Effective and documented risk management can have a significant impact on the costs of insurance implications relating to the delivery of public services. Insurance Implications part 3.
Some councils will allow charities to insure for lower limits of indemnity if they can show that they have been through a risk identification and management process prior to bidding for a contract. Not only can the charity save money through lower limits, but that very same risk management process and document(s) can be used to reduce additional premiums through discounting with underwriters.
As a matter of course charities should disclose their risk management strategies to their insurance provider to help their provider tailor their insurance programmes to suit the charity’s requirements. This could include an overview of what strategies and processes are in place such as Health & Safety policies (including regularity of review, name of person responsible, whether outsourced or not, etc), Business Continuity /Disaster Recovery Plans and Staff Training & Inductions. This information can, potentially, reduce your premiums and reduce the contractual requirements placed on you with regard to insurance.
Of course, you may already have the required insurance to deliver the contracts you are bidding for in which case, great! However, the challenge facing our smaller clients is that this is prohibitive cost-wise.
This being said, it is definitely worth charities of all sizes taking the time to consider the risks they are exposed to, and what their risk appetite is. Insurance providers will always recommend taking more insurance than less, but perhaps a considered approach to the issue where charities use their insurance providers for advice rather than simply the source of a cheap premium would be beneficial, that way your organisation can be assured of having the right cover, for the right price with the flexibility to meet the challenges of a changing (not for profit) business landscape.
In an effort to draw together some of the themes covered in this presentation, we believe it is important for charities to communicate with both their insurance provider and the organisation putting contracts out to tender. Only through regular and meaningful communication can you be assured that the risks your organisation is exposed to are managed and/or transferred appropriately. We would also encourage all charities to try to understand better the insurance products they are purchasing, and being asked to purchase. Many of the problems that arise with insurance programmes and contractual requirements could be mitigated by understanding what you have now and what you need to deliver a service.
Insurance Implications of Delivering Public Services was brought to you by ThirdSectorProtect. ThirdSectorProtect is the charity insurance division of leading independent insurance broker, NC Insurance and they work with ethical insurers in order to provide expert advice and highly competitive premiums to charities, social enterprises, community interest companies and community groups.

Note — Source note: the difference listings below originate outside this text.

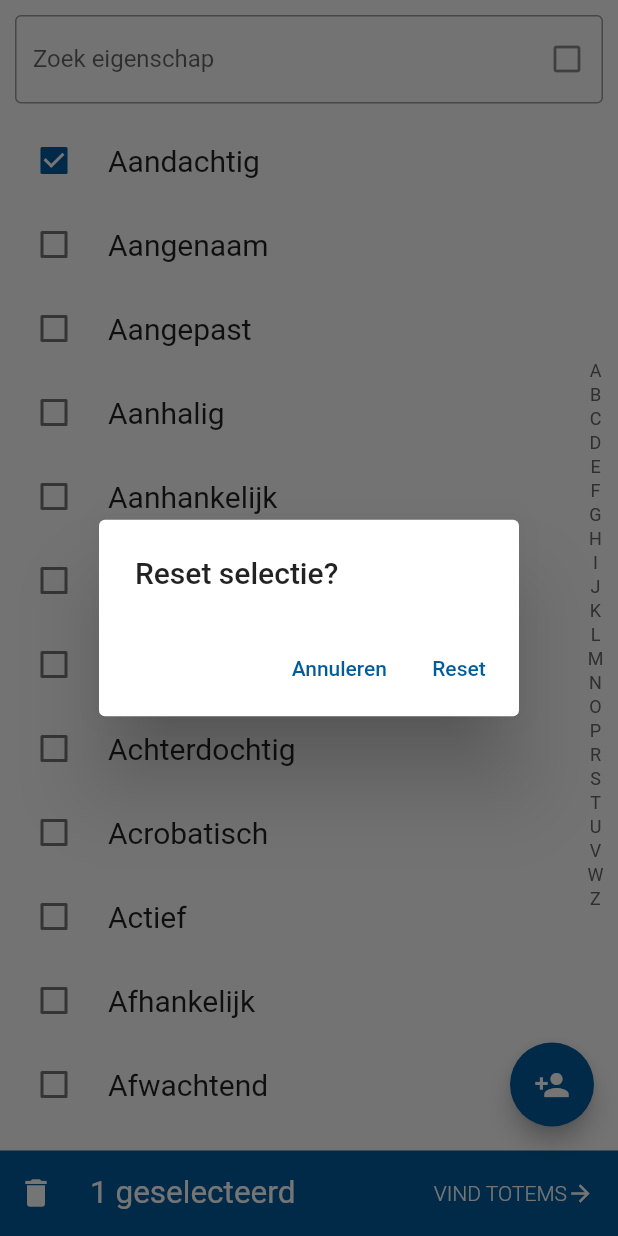
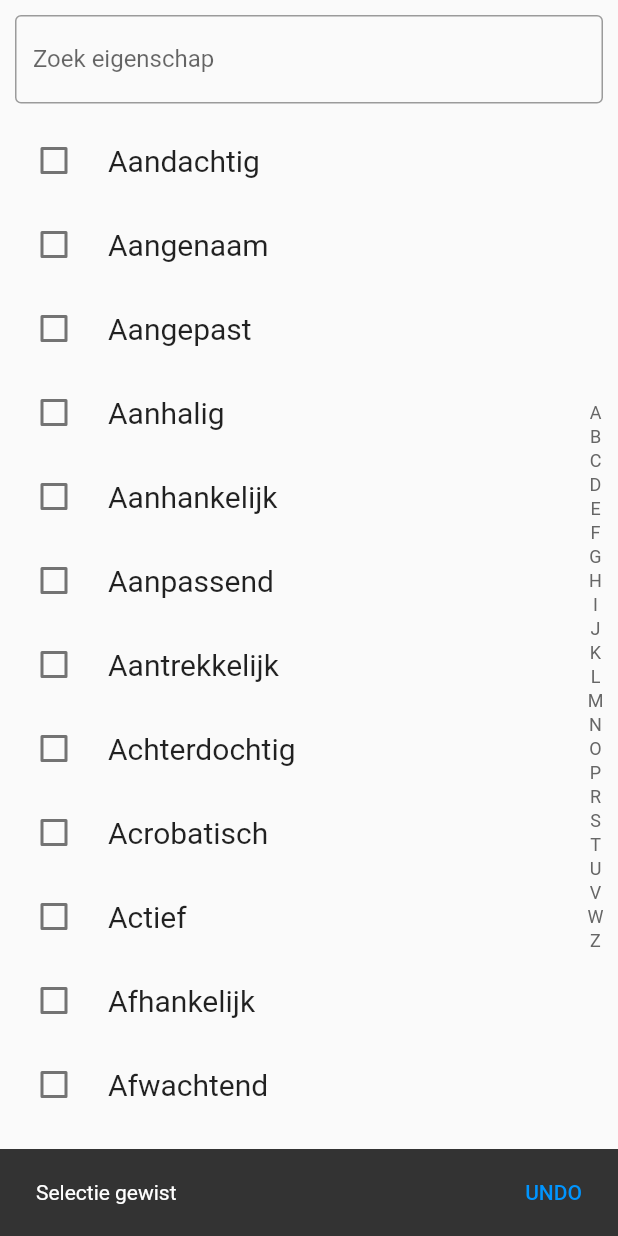
Before and after one commit to ScoutsGidsenVL/totem-app-2023, a Flutter app: the Eigenschappen screen opened directly, after a tap on "Aandachtig", after a tap on the "delete" icon, on a phone screen of 412 x 824 dp. Run offline on Flutter 3.47's test engine with Material 2 defaults, Android fonts, the phone set to English and light mode, and no system bars; drawn by our look-alikes of azlistview; our stand-ins replace flutter_cache_manager, flutter_markdown, flutter_native_splash, shared_preferences; accounts and stored records are empty; network calls fail.

Commit message:
Show undo snackbar for destructive actions instead of confirmation dialogs

```diff
--- a/lib/model/checklist_data.dart
+++ b/lib/model/checklist_data.dart
@@ -38,4 +38,10 @@ class ChecklistData extends ChangeNotifier {
     storeChecklist();
     notifyListeners();
   }
+
+  void set(List<String> list) {
+    checked = list;
+    storeChecklist();
+    notifyListeners();
+  }
 }
--- a/lib/pages/eigenschappen.dart
+++ b/lib/pages/eigenschappen.dart
@@ -5,6 +5,7 @@ import 'package:provider/provider.dart';
 import 'package:totem_app/model/dynamic_data.dart';
 import 'package:totem_app/model/profile_manager.dart';
 import 'package:totem_app/model/traits_filter.dart';
+import 'package:totem_app/util.dart';
 import 'package:totem_app/widgets/profile_dialog.dart';
 
 class Eigenschappen extends StatefulWidget {
@@ -72,6 +73,10 @@ class _EigenschappenState extends State<Eigenschappen> {
         ? searchTraits.where((t) => filter.isSelected(t.name)).toList()
         : searchTraits;
 
+    if (filter.isEmpty && _showRelevant) {
+      Future.microtask(() => setState(() => _showRelevant = false));
+    }
+
     return WillPopScope(
         onWillPop: () async {
           if (_search.isNotEmpty) {
@@ -98,7 +103,7 @@ class _EigenschappenState extends State<Eigenschappen> {
                                     : IconButton(
                                         onPressed: clearSearch,
                                         icon: const Icon(Icons.close)),
-                                filter.length <= 0
+                                filter.isEmpty
                                     ? Container()
                                     : IconButton(
                                         onPressed: toggleRelevant,
@@ -156,26 +161,11 @@ class _EigenschappenState extends State<Eigenschappen> {
                       child: Row(children: [
                         IconButton(
                             onPressed: () {
-                              showDialog(
-                                  context: context,
-                                  builder: (context) {
-                                    return AlertDialog(
-                                      title: const Text('Reset selectie?'),
-                                      actions: [
-                                        TextButton(
-                                            onPressed: () {
-                                              Navigator.pop(context);
-                                            },
-                                            child: const Text('Annuleren')),
-                                        TextButton(
-                                            onPressed: () {
-                                              filter.clear();
-                                              Navigator.pop(context);
-                                            },
-                                            child: const Text('Reset'))
-                                      ],
-                                    );
-                                  });
+                              final oldTraits = filter.traits;
+                              filter.reset();
+                              showUndo(context, 'Selectie gewist', () {
+                                context.read<TraitsFilter>().set(oldTraits);
+                              });
                             },
                             icon: Icon(Icons.delete,
                                 color:
@@ -221,7 +211,7 @@ class _EigenschappenState extends State<Eigenschappen> {
                                       .map((e) => e.name)
                                       .where((t) => filter.isSelected(t))
                                       .toList();
-                                  filter.clear();
+                                  filter.reset();
                                   profileManager.createProfile(name,
                                       traits: selectedTraits, color: color);
                                 });
--- a/lib/util.dart
+++ b/lib/util.dart
@@ -26,3 +26,15 @@ MarkdownStyleSheet markdownStyle(BuildContext context) {
           fontSize: 24, color: Theme.of(context).colorScheme.secondary),
       h2Padding: const EdgeInsets.only(top: 16));
 }
+
+void showUndo(BuildContext context, String text, void Function() onUndo) {
+  final textColor = HSLColor.fromColor(Theme.of(context).colorScheme.primary)
+      .withLightness(0.5)
+      .toColor();
+  ScaffoldMessenger.of(context).showSnackBar(SnackBar(
+      duration: const Duration(seconds: 8),
+      content: Text(text),
+      padding: const EdgeInsets.only(top: 5, bottom: 5, left: 24),
+      action: SnackBarAction(
+          label: 'UNDO', textColor: textColor, onPressed: onUndo)));
+}
```
Also changed, not shown: lib/model/profile_manager.dart (+10 -6 lines), lib/model/traits_filter.dart (+15 -3 lines), lib/pages/checklist.dart (+6 -21 lines), lib/pages/totems.dart (+11 -5 lines), lib/widgets/animal_star_button.dart (+16 -2 lines), lib/widgets/profile_entry.dart (+8 -20 lines).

For more information, please visit www.ncinsurance.co.uk/thirdsectorprotect